### Task prompt
The listing below should be printed again word for word, without any images.

### Listed entries
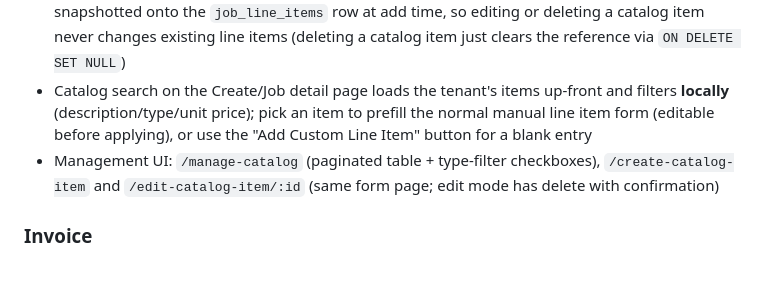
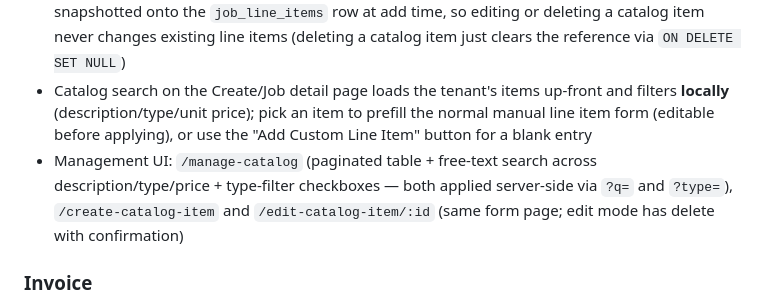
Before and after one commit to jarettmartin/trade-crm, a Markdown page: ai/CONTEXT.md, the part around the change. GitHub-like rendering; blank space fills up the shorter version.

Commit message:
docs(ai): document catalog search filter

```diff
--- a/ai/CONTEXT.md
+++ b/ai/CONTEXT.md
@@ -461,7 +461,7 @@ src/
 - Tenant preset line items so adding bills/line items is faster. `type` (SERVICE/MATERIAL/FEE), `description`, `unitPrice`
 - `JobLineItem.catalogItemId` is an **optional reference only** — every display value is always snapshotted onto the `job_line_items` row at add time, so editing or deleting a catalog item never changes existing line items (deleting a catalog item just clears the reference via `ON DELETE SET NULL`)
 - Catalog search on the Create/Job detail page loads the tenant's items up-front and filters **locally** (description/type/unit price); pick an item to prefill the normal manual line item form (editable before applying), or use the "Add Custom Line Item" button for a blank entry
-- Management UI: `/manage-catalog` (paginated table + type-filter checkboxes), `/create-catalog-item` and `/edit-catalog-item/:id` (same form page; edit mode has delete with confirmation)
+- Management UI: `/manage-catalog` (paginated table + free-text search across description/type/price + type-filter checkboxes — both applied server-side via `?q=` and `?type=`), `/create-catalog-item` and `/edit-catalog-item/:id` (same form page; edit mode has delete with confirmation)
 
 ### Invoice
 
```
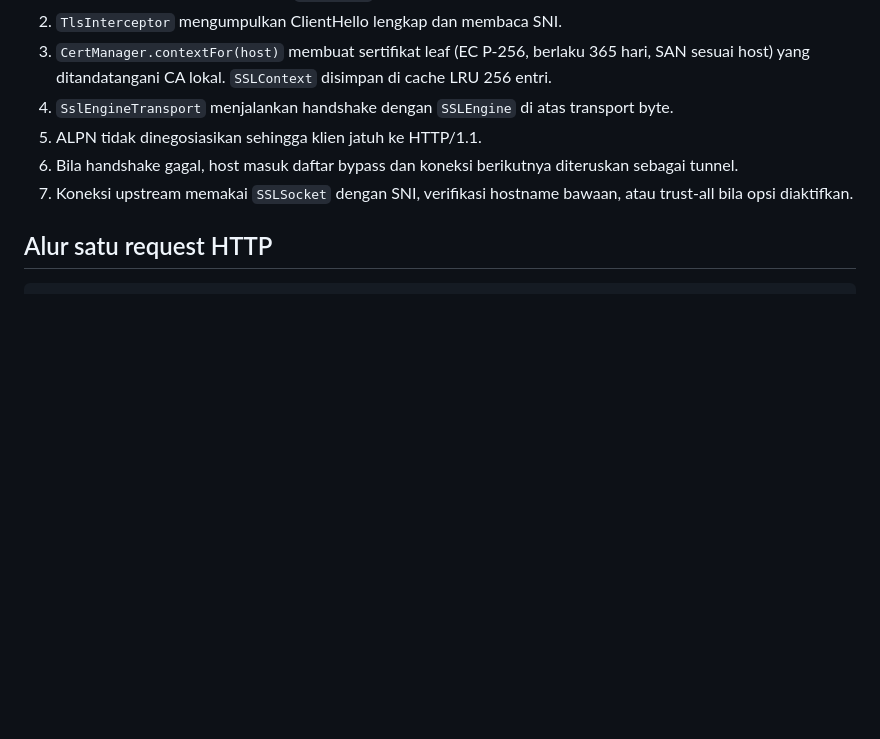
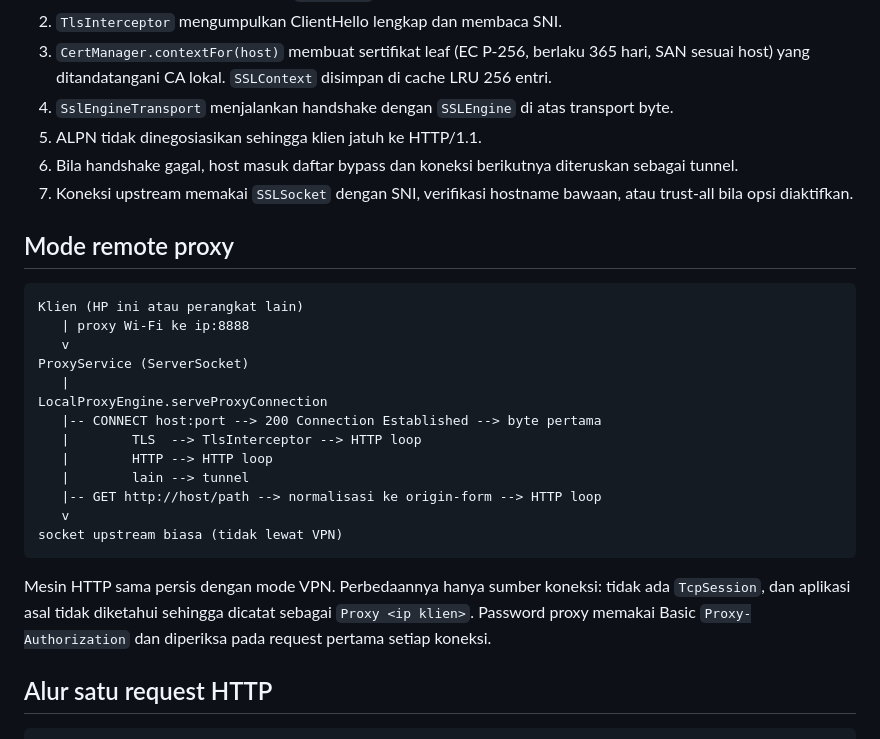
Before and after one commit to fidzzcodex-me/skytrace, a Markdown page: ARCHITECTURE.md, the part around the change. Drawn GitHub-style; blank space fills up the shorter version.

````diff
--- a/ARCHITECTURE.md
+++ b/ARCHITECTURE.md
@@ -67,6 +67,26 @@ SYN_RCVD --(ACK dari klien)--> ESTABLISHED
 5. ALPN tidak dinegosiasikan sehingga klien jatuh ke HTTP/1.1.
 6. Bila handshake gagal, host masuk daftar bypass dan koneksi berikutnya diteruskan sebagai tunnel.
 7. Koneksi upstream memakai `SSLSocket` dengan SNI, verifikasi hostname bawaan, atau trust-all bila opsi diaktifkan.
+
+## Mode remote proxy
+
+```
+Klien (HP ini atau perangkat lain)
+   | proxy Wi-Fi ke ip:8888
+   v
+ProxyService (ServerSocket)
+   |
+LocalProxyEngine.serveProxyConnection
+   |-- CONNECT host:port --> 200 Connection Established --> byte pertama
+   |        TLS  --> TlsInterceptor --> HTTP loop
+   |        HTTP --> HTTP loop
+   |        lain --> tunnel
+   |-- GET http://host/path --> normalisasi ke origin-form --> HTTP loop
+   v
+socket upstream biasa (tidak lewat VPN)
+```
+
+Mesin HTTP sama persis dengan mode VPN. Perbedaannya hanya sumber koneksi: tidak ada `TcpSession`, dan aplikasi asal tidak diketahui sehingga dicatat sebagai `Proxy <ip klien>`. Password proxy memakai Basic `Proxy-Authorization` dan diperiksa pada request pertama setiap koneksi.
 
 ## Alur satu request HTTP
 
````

### Written answer
Before and after one commit to jarettmartin/trade-crm, a Markdown page: ai/CONTEXT.md, the part around the change. GitHub-like rendering; blank space fills up the shorter version.

Commit message:
docs(ai): document catalog search filter

```diff
--- a/ai/CONTEXT.md
+++ b/ai/CONTEXT.md
@@ -461,7 +461,7 @@ src/
 - Tenant preset line items so adding bills/line items is faster. `type` (SERVICE/MATERIAL/FEE), `description`, `unitPrice`
 - `JobLineItem.catalogItemId` is an **optional reference only** — every display value is always snapshotted onto the `job_line_items` row at add time, so editing or deleting a catalog item never changes existing line items (deleting a catalog item just clears the reference via `ON DELETE SET NULL`)
 - Catalog search on the Create/Job detail page loads the tenant's items up-front and filters **locally** (description/type/unit price); pick an item to prefill the normal manual line item form (editable before applying), or use the "Add Custom Line Item" button for a blank entry
-- Management UI: `/manage-catalog` (paginated table + type-filter checkboxes), `/create-catalog-item` and `/edit-catalog-item/:id` (same form page; edit mode has delete with confirmation)
+- Management UI: `/manage-catalog` (paginated table + free-text search across description/type/price + type-filter checkboxes — both applied server-side via `?q=` and `?type=`), `/create-catalog-item` and `/edit-catalog-item/:id` (same form page; edit mode has delete with confirmation)
 
 ### Invoice
 
```
Before and after one commit to fidzzcodex-me/skytrace, a Markdown page: ARCHITECTURE.md, the part around the change. Drawn GitHub-style; blank space fills up the shorter version.

````diff
--- a/ARCHITECTURE.md
+++ b/ARCHITECTURE.md
@@ -67,6 +67,26 @@ SYN_RCVD --(ACK dari klien)--> ESTABLISHED
 5. ALPN tidak dinegosiasikan sehingga klien jatuh ke HTTP/1.1.
 6. Bila handshake gagal, host masuk daftar bypass dan koneksi berikutnya diteruskan sebagai tunnel.
 7. Koneksi upstream memakai `SSLSocket` dengan SNI, verifikasi hostname bawaan, atau trust-all bila opsi diaktifkan.
+
+## Mode remote proxy
+
+```
+Klien (HP ini atau perangkat lain)
+   | proxy Wi-Fi ke ip:8888
+   v
+ProxyService (ServerSocket)
+   |
+LocalProxyEngine.serveProxyConnection
+   |-- CONNECT host:port --> 200 Connection Established --> byte pertama
+   |        TLS  --> TlsInterceptor --> HTTP loop
+   |        HTTP --> HTTP loop
+   |        lain --> tunnel
+   |-- GET http://host/path --> normalisasi ke origin-form --> HTTP loop
+   v
+socket upstream biasa (tidak lewat VPN)
+```
+
+Mesin HTTP sama persis dengan mode VPN. Perbedaannya hanya sumber koneksi: tidak ada `TcpSession`, dan aplikasi asal tidak diketahui sehingga dicatat sebagai `Proxy <ip klien>`. Password proxy memakai Basic `Proxy-Authorization` dan diperiksa pada request pertama setiap koneksi.
 
 ## Alur satu request HTTP
 
````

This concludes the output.